▼

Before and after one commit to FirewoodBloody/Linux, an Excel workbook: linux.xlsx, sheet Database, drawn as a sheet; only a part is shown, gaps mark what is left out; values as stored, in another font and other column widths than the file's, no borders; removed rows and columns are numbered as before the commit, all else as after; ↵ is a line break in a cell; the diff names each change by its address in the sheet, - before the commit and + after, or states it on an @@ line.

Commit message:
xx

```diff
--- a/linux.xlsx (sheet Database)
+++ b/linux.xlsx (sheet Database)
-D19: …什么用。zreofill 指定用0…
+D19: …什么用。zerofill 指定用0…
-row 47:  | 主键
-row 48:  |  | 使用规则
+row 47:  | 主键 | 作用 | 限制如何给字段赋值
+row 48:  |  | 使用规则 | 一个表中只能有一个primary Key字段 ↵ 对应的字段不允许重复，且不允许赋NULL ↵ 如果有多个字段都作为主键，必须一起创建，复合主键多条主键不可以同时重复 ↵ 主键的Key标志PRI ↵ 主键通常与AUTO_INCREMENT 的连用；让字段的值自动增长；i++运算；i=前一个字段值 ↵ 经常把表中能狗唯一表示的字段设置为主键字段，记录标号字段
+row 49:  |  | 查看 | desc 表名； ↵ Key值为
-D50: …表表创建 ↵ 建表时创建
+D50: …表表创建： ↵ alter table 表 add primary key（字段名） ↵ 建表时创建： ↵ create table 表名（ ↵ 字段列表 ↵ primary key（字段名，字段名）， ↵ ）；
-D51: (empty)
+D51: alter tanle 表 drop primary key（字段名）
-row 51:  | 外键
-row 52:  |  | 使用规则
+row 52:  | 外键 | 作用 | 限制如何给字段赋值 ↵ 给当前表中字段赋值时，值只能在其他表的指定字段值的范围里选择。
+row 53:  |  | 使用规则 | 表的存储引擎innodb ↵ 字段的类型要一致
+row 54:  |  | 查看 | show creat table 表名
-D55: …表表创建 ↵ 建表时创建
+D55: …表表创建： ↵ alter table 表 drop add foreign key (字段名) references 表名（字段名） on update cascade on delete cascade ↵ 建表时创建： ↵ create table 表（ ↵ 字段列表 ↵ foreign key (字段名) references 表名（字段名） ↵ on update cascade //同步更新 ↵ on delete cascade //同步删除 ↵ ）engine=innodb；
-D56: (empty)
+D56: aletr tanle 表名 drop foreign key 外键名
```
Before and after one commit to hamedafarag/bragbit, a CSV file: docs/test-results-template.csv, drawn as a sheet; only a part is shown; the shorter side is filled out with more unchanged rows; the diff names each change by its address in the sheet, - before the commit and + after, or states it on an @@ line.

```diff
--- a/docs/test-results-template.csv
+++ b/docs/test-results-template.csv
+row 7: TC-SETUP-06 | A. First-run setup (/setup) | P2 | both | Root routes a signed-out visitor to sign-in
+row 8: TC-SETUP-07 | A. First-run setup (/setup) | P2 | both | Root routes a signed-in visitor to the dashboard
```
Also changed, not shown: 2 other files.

▲

WORK TO COMPLETE: A word-for-word restatement of all the records is required.

EXPECTED ANSWER:
Before and after one commit to FirewoodBloody/Linux, an Excel workbook: linux.xlsx, sheet Database, drawn as a sheet; only a part is shown, gaps mark what is left out; values as stored, in another font and other column widths than the file's, no borders; removed rows and columns are numbered as before the commit, all else as after; ↵ is a line break in a cell; the diff names each change by its address in the sheet, - before the commit and + after, or states it on an @@ line.

Commit message:
xx

```diff
--- a/linux.xlsx (sheet Database)
+++ b/linux.xlsx (sheet Database)
-D19: …什么用。zreofill 指定用0…
+D19: …什么用。zerofill 指定用0…
-row 47:  | 主键
-row 48:  |  | 使用规则
+row 47:  | 主键 | 作用 | 限制如何给字段赋值
+row 48:  |  | 使用规则 | 一个表中只能有一个primary Key字段 ↵ 对应的字段不允许重复，且不允许赋NULL ↵ 如果有多个字段都作为主键，必须一起创建，复合主键多条主键不可以同时重复 ↵ 主键的Key标志PRI ↵ 主键通常与AUTO_INCREMENT 的连用；让字段的值自动增长；i++运算；i=前一个字段值 ↵ 经常把表中能狗唯一表示的字段设置为主键字段，记录标号字段
+row 49:  |  | 查看 | desc 表名； ↵ Key值为
-D50: …表表创建 ↵ 建表时创建
+D50: …表表创建： ↵ alter table 表 add primary key（字段名） ↵ 建表时创建： ↵ create table 表名（ ↵ 字段列表 ↵ primary key（字段名，字段名）， ↵ ）；
-D51: (empty)
+D51: alter tanle 表 drop primary key（字段名）
-row 51:  | 外键
-row 52:  |  | 使用规则
+row 52:  | 外键 | 作用 | 限制如何给字段赋值 ↵ 给当前表中字段赋值时，值只能在其他表的指定字段值的范围里选择。
+row 53:  |  | 使用规则 | 表的存储引擎innodb ↵ 字段的类型要一致
+row 54:  |  | 查看 | show creat table 表名
-D55: …表表创建 ↵ 建表时创建
+D55: …表表创建： ↵ alter table 表 drop add foreign key (字段名) references 表名（字段名） on update cascade on delete cascade ↵ 建表时创建： ↵ create table 表（ ↵ 字段列表 ↵ foreign key (字段名) references 表名（字段名） ↵ on update cascade //同步更新 ↵ on delete cascade //同步删除 ↵ ）engine=innodb；
-D56: (empty)
+D56: aletr tanle 表名 drop foreign key 外键名
```
Before and after one commit to hamedafarag/bragbit, a CSV file: docs/test-results-template.csv, drawn as a sheet; only a part is shown; the shorter side is filled out with more unchanged rows; the diff names each change by its address in the sheet, - before the commit and + after, or states it on an @@ line.

```diff
--- a/docs/test-results-template.csv
+++ b/docs/test-results-template.csv
+row 7: TC-SETUP-06 | A. First-run setup (/setup) | P2 | both | Root routes a signed-out visitor to sign-in
+row 8: TC-SETUP-07 | A. First-run setup (/setup) | P2 | both | Root routes a signed-in visitor to the dashboard
```
Also changed, not shown: 2 other files.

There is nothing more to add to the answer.